◆ What you will do: Your answer should be the records, copied exactly, with the pictures removed.
BEGIN
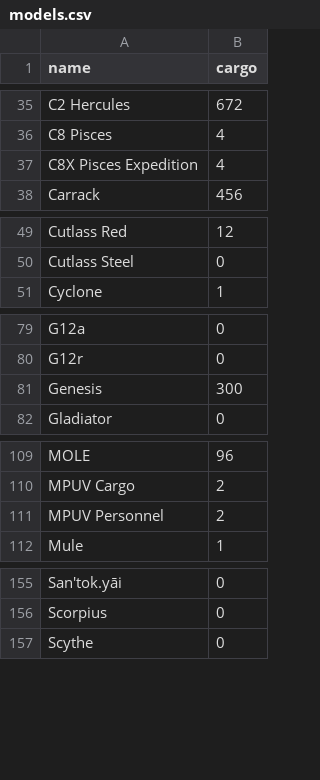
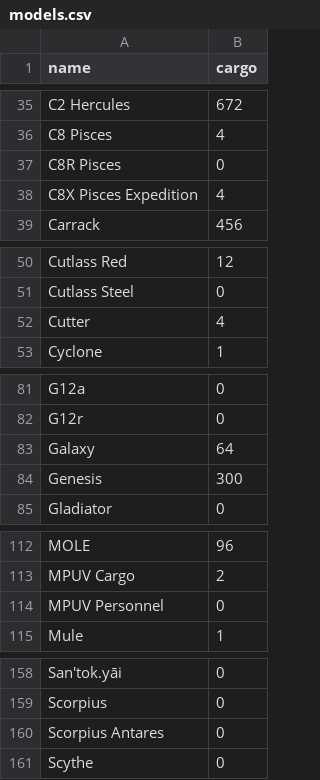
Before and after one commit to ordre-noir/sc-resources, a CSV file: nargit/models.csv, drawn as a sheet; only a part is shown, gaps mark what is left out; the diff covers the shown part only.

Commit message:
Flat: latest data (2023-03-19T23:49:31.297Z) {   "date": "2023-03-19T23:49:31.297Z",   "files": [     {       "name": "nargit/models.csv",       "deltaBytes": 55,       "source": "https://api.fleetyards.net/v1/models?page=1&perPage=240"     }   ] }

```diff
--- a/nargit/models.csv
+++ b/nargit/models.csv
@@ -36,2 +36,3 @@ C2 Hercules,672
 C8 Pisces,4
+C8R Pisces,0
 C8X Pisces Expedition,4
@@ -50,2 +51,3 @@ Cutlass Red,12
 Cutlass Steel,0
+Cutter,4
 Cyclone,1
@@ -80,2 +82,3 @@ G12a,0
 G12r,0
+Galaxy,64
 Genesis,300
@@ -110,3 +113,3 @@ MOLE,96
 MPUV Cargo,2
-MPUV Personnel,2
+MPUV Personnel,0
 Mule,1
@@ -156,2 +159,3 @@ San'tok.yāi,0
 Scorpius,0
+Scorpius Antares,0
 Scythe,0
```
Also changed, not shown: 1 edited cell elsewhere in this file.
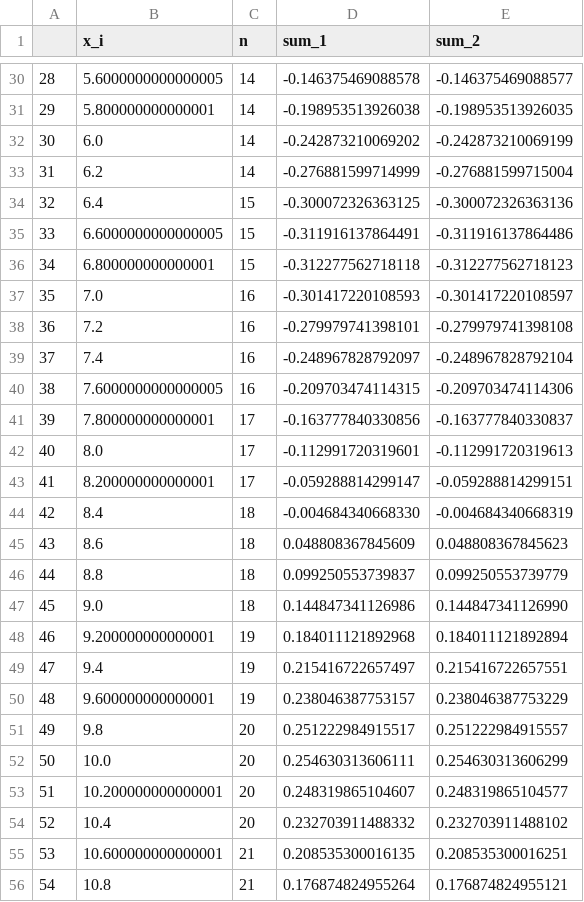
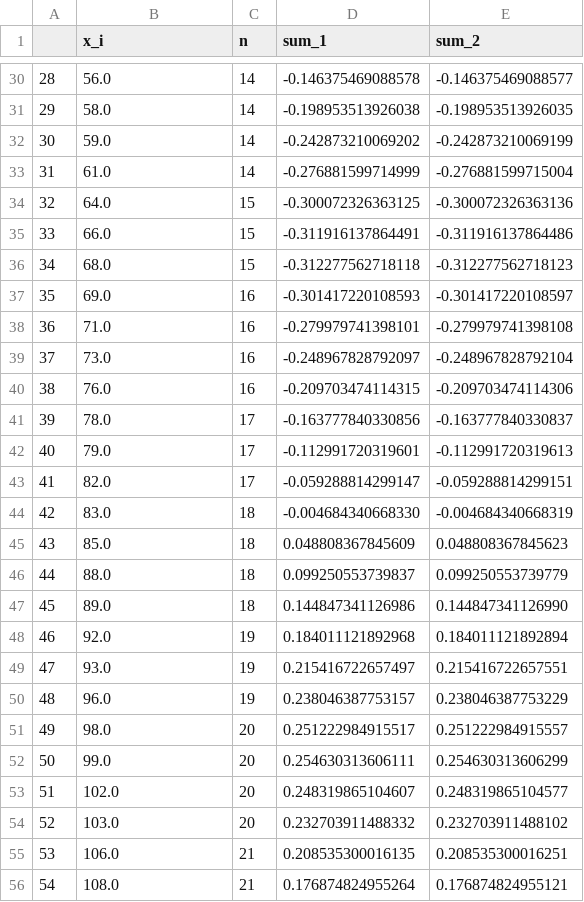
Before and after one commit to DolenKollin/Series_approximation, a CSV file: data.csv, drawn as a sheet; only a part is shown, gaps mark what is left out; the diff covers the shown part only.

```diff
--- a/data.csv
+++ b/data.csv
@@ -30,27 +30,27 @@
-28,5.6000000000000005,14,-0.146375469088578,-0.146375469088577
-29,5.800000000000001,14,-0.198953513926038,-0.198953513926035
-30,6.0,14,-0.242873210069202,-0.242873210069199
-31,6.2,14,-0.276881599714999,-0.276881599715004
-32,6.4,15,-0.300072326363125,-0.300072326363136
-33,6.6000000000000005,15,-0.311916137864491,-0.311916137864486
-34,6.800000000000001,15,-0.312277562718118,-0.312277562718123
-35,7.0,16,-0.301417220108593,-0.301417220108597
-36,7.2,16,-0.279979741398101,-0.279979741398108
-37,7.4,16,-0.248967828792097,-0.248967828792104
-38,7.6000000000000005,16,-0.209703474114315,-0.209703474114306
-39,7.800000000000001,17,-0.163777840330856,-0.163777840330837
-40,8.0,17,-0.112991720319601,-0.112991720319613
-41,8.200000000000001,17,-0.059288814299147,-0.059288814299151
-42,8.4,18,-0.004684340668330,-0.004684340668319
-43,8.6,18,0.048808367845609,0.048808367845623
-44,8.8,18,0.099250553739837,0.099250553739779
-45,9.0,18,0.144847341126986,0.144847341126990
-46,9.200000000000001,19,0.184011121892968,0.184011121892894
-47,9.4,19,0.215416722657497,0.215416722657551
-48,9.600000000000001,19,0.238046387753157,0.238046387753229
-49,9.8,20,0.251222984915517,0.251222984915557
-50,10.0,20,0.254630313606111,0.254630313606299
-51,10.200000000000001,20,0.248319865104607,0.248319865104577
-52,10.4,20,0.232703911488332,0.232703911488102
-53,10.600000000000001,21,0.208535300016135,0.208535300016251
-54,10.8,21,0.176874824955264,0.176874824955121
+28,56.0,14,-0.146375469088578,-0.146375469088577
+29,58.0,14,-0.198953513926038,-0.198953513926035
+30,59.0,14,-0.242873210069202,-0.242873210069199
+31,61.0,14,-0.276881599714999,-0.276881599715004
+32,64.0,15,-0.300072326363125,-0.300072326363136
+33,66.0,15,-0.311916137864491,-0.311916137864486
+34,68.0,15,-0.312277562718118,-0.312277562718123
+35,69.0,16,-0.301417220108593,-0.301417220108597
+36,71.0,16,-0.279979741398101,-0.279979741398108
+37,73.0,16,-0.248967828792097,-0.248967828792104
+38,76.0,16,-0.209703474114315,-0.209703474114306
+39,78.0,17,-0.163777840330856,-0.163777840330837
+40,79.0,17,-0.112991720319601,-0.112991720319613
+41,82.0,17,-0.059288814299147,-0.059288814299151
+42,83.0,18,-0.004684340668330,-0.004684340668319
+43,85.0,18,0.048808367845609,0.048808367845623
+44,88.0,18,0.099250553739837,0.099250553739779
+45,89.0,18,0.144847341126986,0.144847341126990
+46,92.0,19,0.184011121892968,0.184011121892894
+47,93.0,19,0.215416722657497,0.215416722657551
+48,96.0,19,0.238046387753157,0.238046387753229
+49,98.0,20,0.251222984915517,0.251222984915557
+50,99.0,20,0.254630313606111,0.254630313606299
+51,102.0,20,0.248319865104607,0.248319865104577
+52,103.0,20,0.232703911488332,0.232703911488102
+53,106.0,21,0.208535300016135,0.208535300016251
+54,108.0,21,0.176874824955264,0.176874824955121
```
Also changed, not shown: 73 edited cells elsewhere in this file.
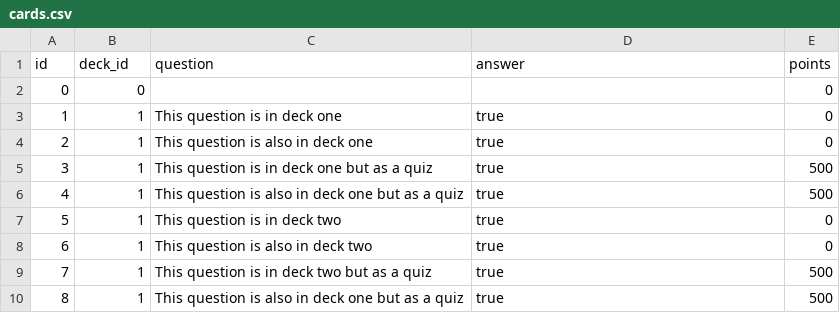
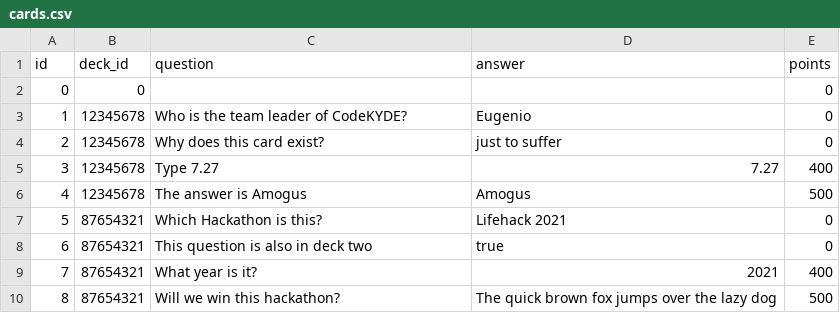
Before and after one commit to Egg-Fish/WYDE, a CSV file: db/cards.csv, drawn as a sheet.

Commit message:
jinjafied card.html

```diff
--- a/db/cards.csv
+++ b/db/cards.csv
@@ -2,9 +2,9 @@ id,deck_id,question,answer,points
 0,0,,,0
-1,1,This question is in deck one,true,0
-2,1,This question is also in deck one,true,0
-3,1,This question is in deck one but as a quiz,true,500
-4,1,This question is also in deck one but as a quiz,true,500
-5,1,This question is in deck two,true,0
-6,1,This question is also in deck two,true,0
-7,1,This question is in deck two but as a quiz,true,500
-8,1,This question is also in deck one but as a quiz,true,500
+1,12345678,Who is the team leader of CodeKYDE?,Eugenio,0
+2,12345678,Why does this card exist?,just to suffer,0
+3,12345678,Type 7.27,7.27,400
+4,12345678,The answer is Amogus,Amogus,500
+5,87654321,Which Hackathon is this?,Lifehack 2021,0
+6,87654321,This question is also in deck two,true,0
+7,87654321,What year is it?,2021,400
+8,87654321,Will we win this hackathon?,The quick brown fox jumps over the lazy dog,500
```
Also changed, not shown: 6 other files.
END
◆ Answer box:
Before and after one commit to ordre-noir/sc-resources, a CSV file: nargit/models.csv, drawn as a sheet; only a part is shown, gaps mark what is left out; the diff covers the shown part only.

Commit message:
Flat: latest data (2023-03-19T23:49:31.297Z) {   "date": "2023-03-19T23:49:31.297Z",   "files": [     {       "name": "nargit/models.csv",       "deltaBytes": 55,       "source": "https://api.fleetyards.net/v1/models?page=1&perPage=240"     }   ] }

```diff
--- a/nargit/models.csv
+++ b/nargit/models.csv
@@ -36,2 +36,3 @@ C2 Hercules,672
 C8 Pisces,4
+C8R Pisces,0
 C8X Pisces Expedition,4
@@ -50,2 +51,3 @@ Cutlass Red,12
 Cutlass Steel,0
+Cutter,4
 Cyclone,1
@@ -80,2 +82,3 @@ G12a,0
 G12r,0
+Galaxy,64
 Genesis,300
@@ -110,3 +113,3 @@ MOLE,96
 MPUV Cargo,2
-MPUV Personnel,2
+MPUV Personnel,0
 Mule,1
@@ -156,2 +159,3 @@ San'tok.yāi,0
 Scorpius,0
+Scorpius Antares,0
 Scythe,0
```
Also changed, not shown: 1 edited cell elsewhere in this file.
Before and after one commit to DolenKollin/Series_approximation, a CSV file: data.csv, drawn as a sheet; only a part is shown, gaps mark what is left out; the diff covers the shown part only.

```diff
--- a/data.csv
+++ b/data.csv
@@ -30,27 +30,27 @@
-28,5.6000000000000005,14,-0.146375469088578,-0.146375469088577
-29,5.800000000000001,14,-0.198953513926038,-0.198953513926035
-30,6.0,14,-0.242873210069202,-0.242873210069199
-31,6.2,14,-0.276881599714999,-0.276881599715004
-32,6.4,15,-0.300072326363125,-0.300072326363136
-33,6.6000000000000005,15,-0.311916137864491,-0.311916137864486
-34,6.800000000000001,15,-0.312277562718118,-0.312277562718123
-35,7.0,16,-0.301417220108593,-0.301417220108597
-36,7.2,16,-0.279979741398101,-0.279979741398108
-37,7.4,16,-0.248967828792097,-0.248967828792104
-38,7.6000000000000005,16,-0.209703474114315,-0.209703474114306
-39,7.800000000000001,17,-0.163777840330856,-0.163777840330837
-40,8.0,17,-0.112991720319601,-0.112991720319613
-41,8.200000000000001,17,-0.059288814299147,-0.059288814299151
-42,8.4,18,-0.004684340668330,-0.004684340668319
-43,8.6,18,0.048808367845609,0.048808367845623
-44,8.8,18,0.099250553739837,0.099250553739779
-45,9.0,18,0.144847341126986,0.144847341126990
-46,9.200000000000001,19,0.184011121892968,0.184011121892894
-47,9.4,19,0.215416722657497,0.215416722657551
-48,9.600000000000001,19,0.238046387753157,0.238046387753229
-49,9.8,20,0.251222984915517,0.251222984915557
-50,10.0,20,0.254630313606111,0.254630313606299
-51,10.200000000000001,20,0.248319865104607,0.248319865104577
-52,10.4,20,0.232703911488332,0.232703911488102
-53,10.600000000000001,21,0.208535300016135,0.208535300016251
-54,10.8,21,0.176874824955264,0.176874824955121
+28,56.0,14,-0.146375469088578,-0.146375469088577
+29,58.0,14,-0.198953513926038,-0.198953513926035
+30,59.0,14,-0.242873210069202,-0.242873210069199
+31,61.0,14,-0.276881599714999,-0.276881599715004
+32,64.0,15,-0.300072326363125,-0.300072326363136
+33,66.0,15,-0.311916137864491,-0.311916137864486
+34,68.0,15,-0.312277562718118,-0.312277562718123
+35,69.0,16,-0.301417220108593,-0.301417220108597
+36,71.0,16,-0.279979741398101,-0.279979741398108
+37,73.0,16,-0.248967828792097,-0.248967828792104
+38,76.0,16,-0.209703474114315,-0.209703474114306
+39,78.0,17,-0.163777840330856,-0.163777840330837
+40,79.0,17,-0.112991720319601,-0.112991720319613
+41,82.0,17,-0.059288814299147,-0.059288814299151
+42,83.0,18,-0.004684340668330,-0.004684340668319
+43,85.0,18,0.048808367845609,0.048808367845623
+44,88.0,18,0.099250553739837,0.099250553739779
+45,89.0,18,0.144847341126986,0.144847341126990
+46,92.0,19,0.184011121892968,0.184011121892894
+47,93.0,19,0.215416722657497,0.215416722657551
+48,96.0,19,0.238046387753157,0.238046387753229
+49,98.0,20,0.251222984915517,0.251222984915557
+50,99.0,20,0.254630313606111,0.254630313606299
+51,102.0,20,0.248319865104607,0.248319865104577
+52,103.0,20,0.232703911488332,0.232703911488102
+53,106.0,21,0.208535300016135,0.208535300016251
+54,108.0,21,0.176874824955264,0.176874824955121
```
Also changed, not shown: 73 edited cells elsewhere in this file.
Before and after one commit to Egg-Fish/WYDE, a CSV file: db/cards.csv, drawn as a sheet.

Commit message:
jinjafied card.html

```diff
--- a/db/cards.csv
+++ b/db/cards.csv
@@ -2,9 +2,9 @@ id,deck_id,question,answer,points
 0,0,,,0
-1,1,This question is in deck one,true,0
-2,1,This question is also in deck one,true,0
-3,1,This question is in deck one but as a quiz,true,500
-4,1,This question is also in deck one but as a quiz,true,500
-5,1,This question is in deck two,true,0
-6,1,This question is also in deck two,true,0
-7,1,This question is in deck two but as a quiz,true,500
-8,1,This question is also in deck one but as a quiz,true,500
+1,12345678,Who is the team leader of CodeKYDE?,Eugenio,0
+2,12345678,Why does this card exist?,just to suffer,0
+3,12345678,Type 7.27,7.27,400
+4,12345678,The answer is Amogus,Amogus,500
+5,87654321,Which Hackathon is this?,Lifehack 2021,0
+6,87654321,This question is also in deck two,true,0
+7,87654321,What year is it?,2021,400
+8,87654321,Will we win this hackathon?,The quick brown fox jumps over the lazy dog,500
```
Also changed, not shown: 6 other files.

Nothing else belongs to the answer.